59 percent of debate watchers said Harris won, and 38 percent said Pence won.

The first poll of debate watchers finds that a majority thought Sen. Kamala Harris won.
Robyn Beck/AFP via Getty Images
Andrew Prokop is a senior politics correspondent at Vox, covering the White House, elections, and political scandals and investigations. He’s worked at Vox since the site’s launch in 2014, and before that, he worked as a research assistant at the New Yorker’s Washington, DC, bureau.

Quick polls of who won a political debate are necessarily imperfect indicators. They include only those who watched the debate rather than the broader electorate, and they precede the coming several days of spin wars and media narratives that will help shape voters’ understanding of what happened.

Keeping those shortcomings in mind, the first poll we have of vice presidential debate viewers is good news for Sen. Kamala Harris — and her running mate, Joe Biden.

The poll, conducted by CNN and SSRS, found that 59 percent of debate watchers thought Harris won, and 38 percent thought Vice President Mike Pence won, an impressive margin of victory for Harris. (This poll is different from those simple web polls in which anyone can vote — it’s a methodologically sound albeit somewhat hasty poll in which respondents are contacted at random.)

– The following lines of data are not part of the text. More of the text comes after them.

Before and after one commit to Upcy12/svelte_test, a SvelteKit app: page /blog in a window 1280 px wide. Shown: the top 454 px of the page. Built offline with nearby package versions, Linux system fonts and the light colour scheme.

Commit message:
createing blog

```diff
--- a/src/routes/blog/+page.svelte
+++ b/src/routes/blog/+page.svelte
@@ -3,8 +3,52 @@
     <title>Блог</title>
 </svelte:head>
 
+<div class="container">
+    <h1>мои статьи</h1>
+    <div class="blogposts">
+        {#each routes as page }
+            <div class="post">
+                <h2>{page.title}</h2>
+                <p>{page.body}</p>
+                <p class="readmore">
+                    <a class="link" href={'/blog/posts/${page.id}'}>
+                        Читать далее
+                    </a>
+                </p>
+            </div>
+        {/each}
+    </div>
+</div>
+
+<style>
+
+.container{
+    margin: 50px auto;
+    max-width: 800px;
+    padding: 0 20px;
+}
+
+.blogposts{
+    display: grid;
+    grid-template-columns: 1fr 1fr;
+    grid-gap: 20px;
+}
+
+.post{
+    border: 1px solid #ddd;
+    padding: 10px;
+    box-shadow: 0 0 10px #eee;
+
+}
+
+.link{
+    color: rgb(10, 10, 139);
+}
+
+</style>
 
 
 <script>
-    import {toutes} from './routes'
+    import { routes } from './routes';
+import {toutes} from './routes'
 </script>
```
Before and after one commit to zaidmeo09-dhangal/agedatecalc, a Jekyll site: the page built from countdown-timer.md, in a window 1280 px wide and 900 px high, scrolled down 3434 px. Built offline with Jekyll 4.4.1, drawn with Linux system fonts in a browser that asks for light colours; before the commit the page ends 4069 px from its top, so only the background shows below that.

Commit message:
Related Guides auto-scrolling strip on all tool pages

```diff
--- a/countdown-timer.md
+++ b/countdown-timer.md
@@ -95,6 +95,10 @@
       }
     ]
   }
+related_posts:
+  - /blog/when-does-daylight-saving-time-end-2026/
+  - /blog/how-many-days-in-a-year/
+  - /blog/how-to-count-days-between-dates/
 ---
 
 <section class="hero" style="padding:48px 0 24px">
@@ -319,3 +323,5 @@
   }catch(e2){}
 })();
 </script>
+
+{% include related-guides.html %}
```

CNN’s David Chalian pointed out on air that part of Harris’s margin is explained by the poll’s sample skewing more Democratic. But that’s not enough to explain all of Harris’s margin: 38 percent of respondents were Democrats, 29 percent were Republicans, and 33 percent were independents.

The poll also found that 63 percent of respondents said they thought Harris was qualified to be president, while 65 percent said they thought Pence is qualified. (This means many respondents who thought Pence lost the debate still thought he was qualified to be president.)

Chalian also pointed out that there was a massive gender gap in opinions of the debate. Per the poll, 69 percent of women who watched thought Harris won, and 30 percent thought Pence did. Among male viewers, it was a near tie — 48 percent thought Harris won, and 46 percent thought Pence did.

In comparison, a poll by CNN after the 2016 vice presidential debate found that Pence won: 48 percent of respondents that year gave the victory to Pence and 42 percent to Hillary Clinton’s running mate, Sen. Tim Kaine (D-VA).

A vice presidential debate is unlikely to make much of a difference in the broader race — especially this year, with President Donald Trump continuing to dominate the news. But with Biden continuing to lead big in polls, Trump is running out of time to turn things around. Some Republicans hoped Pence could start that turnaround at the debate. According to this initial poll, at least, he has not.